Magobei Wakizaka (Tatsuya Nakadai) isn't so sure about the way of the samurai. He comes late upon the scene and sees innocents butchered, including a woman in her wedding kimono. He protests to Tatewaki (Tetsuro Tanba), a longtime friend and his brother-in-law, who urges him not to report the deed to the bakufu -- the shogunate administration. In return for his silence, Magobei extracts a promise that Tatewaki will never pull such a stunt again. Satisfied, Magobei retires to Edo. Over time, a legend spreads about the ruined village, that it was annihilated by the kamikakushi, a divine curse symbolized by flocks of crows, except for one survivor, a woman who's seen as lucky or accursed, depending on your point of view. She's the first character we meet in Hideo Gosha's colorful thriller, as she returns to her village after a term of indenture in a textile town. She finds the village deserted except for crows. As she searches for her father or any sign of life, the movie gradually goes silent. No music, no dialogue, and finally no sound effects, until Oriha (Ruriko Asaoka) finds a body. It's an eerie moment and typical of the movie's idiosyncratic outbursts of style in the midst of a well-made thriller plot. Later, Gosha transforms crows in mid-flight into ideograms to announce a leap forward in time. Experimental or expressionist or simply indulgent moments like these may reflect the influence of spaghetti westerns on the samurai genre that itself influenced the Italian movies. What goes around comes around.
The man in the hat above is Magobei Wakizaka (Tatsuya Nakadai) and he's about to put on a show.
There's something special about action in winter, whether you're watching a western, a modern crime film or a samurai movie. Goyokin is probably one of the best winter action films ever made, though there's also plenty of rain and muck along the way for contrast. It's one of those rare films that can be appreciated visually as a work of art and enjoyed viscerally for violent thrills. In short, it should have something for everyone, unless you really can't stand subtitles -- and then you might try to find a copy of The Steel Edge of Revenge, a dubbed edition released in the U.S. in the 1970s. If I ask you to go to that trouble, then consider this film highly recommended.

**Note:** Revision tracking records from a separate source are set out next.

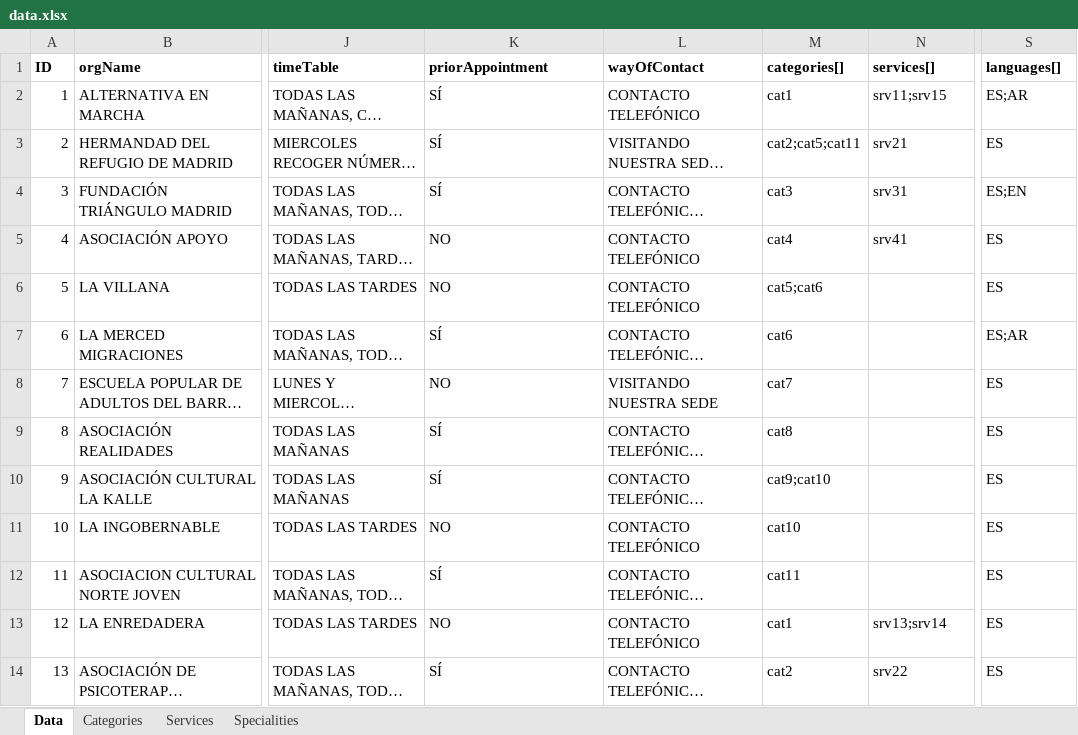
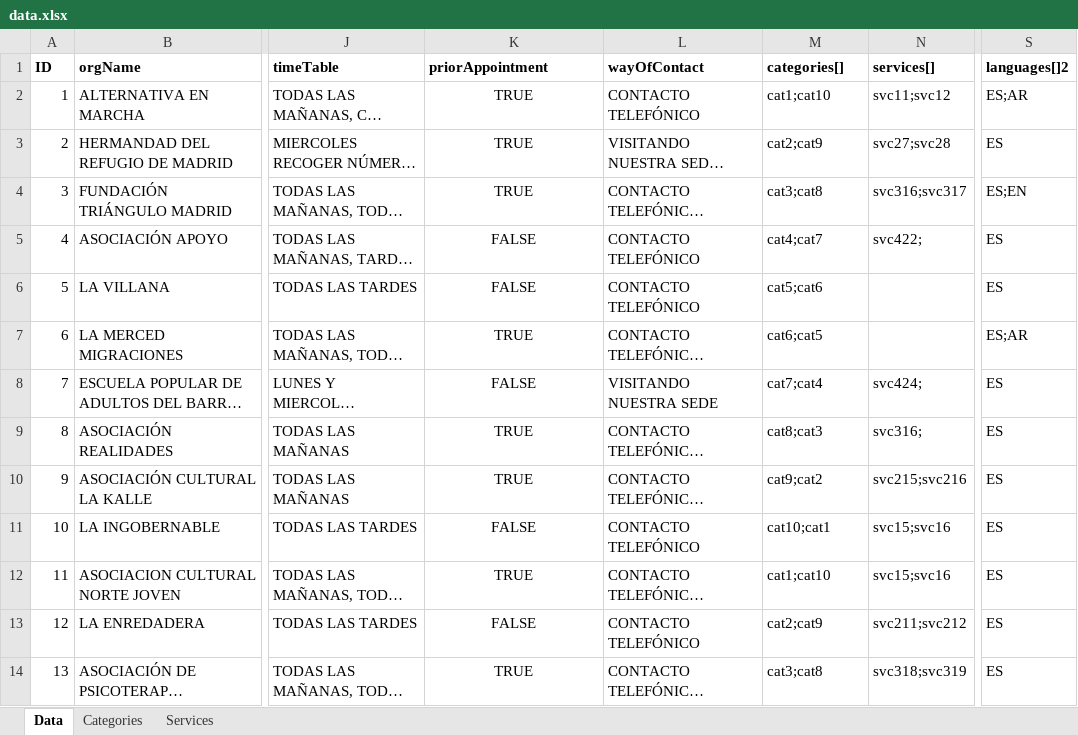
Before and after one commit to MundoEnMovimiento/madrid-for-all, an Excel workbook: excel-to-json/data.xlsx, sheet Data, drawn as a sheet; only a part is shown, gaps mark what is left out; long unchanged cells end in …; values as stored, in another font and other column widths than the file's, no borders; table styles not drawn; the diff covers the shown part only; the diff names each change by its address in the sheet, - before the commit and + after, or states it on an @@ line.

```diff
--- a/excel-to-json/data.xlsx (sheet Data)
+++ b/excel-to-json/data.xlsx (sheet Data)
-sheet tab: Specialities
-S1: languages[]
+S1: languages[]2
-K2:K4 (priorAppointment): SÍ
+K2:K4 (priorAppointment): TRUE
-K2:K14 alignment: left
+K2:K14 alignment: center
-M2 (categories[]): cat1
+M2 (categories[]): cat1;cat10
-N2 (services[]): srv11;srv15
+N2 (services[]): svc11;svc12
-M3 (categories[]): cat2;cat5;cat11
+M3 (categories[]): cat2;cat9
-N3 (services[]): srv21
+N3 (services[]): svc27;svc28
-M4 (categories[]): cat3
+M4 (categories[]): cat3;cat8
-N4 (services[]): srv31
+N4 (services[]): svc316;svc317
-K5:K6 (priorAppointment): NO
+K5:K6 (priorAppointment): FALSE
-M5 (categories[]): cat4
+M5 (categories[]): cat4;cat7
-N5 (services[]): srv41
+N5 (services[]): svc422;
-K7 (priorAppointment): SÍ
+K7 (priorAppointment): TRUE
-M7 (categories[]): cat6
+M7 (categories[]): cat6;cat5
-K8 (priorAppointment): NO
+K8 (priorAppointment): FALSE
-M8 (categories[]): cat7
+M8 (categories[]): cat7;cat4
-N8 (services[]): (empty)
+N8 (services[]): svc424;
-K9:K10 (priorAppointment): SÍ
+K9:K10 (priorAppointment): TRUE
-M9 (categories[]): cat8
+M9 (categories[]): cat8;cat3
-N9 (services[]): (empty)
+N9 (services[]): svc316;
-M10 (categories[]): cat9;cat10
+M10 (categories[]): cat9;cat2
-N10 (services[]): (empty)
+N10 (services[]): svc215;svc216
-K11 (priorAppointment): NO
+K11 (priorAppointment): FALSE
-M11 (categories[]): cat10
+M11 (categories[]): cat10;cat1
-N11:N12 (services[]): (empty)
+N11:N12 (services[]): svc15;svc16
-K12 (priorAppointment): SÍ
+K12 (priorAppointment): TRUE
-M12 (categories[]): cat11
+M12 (categories[]): cat1;cat10
-K13 (priorAppointment): NO
+K13 (priorAppointment): FALSE
-M13 (categories[]): cat1
+M13 (categories[]): cat2;cat9
-N13 (services[]): srv13;srv14
+N13 (services[]): svc211;svc212
-K14 (priorAppointment): SÍ
+K14 (priorAppointment): TRUE
-M14 (categories[]): cat2
+M14 (categories[]): cat3;cat8
-N14 (services[]): srv22
+N14 (services[]): svc318;svc319
```
Also changed, not shown: 26 edited cells and cell formats elsewhere in this sheet, sheet Services, formulas that keep their value, 16 other files.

Manos99 has uploaded a subtitled trailer to YouTube. Calling itself "an entertaining samurai film" is really being modest.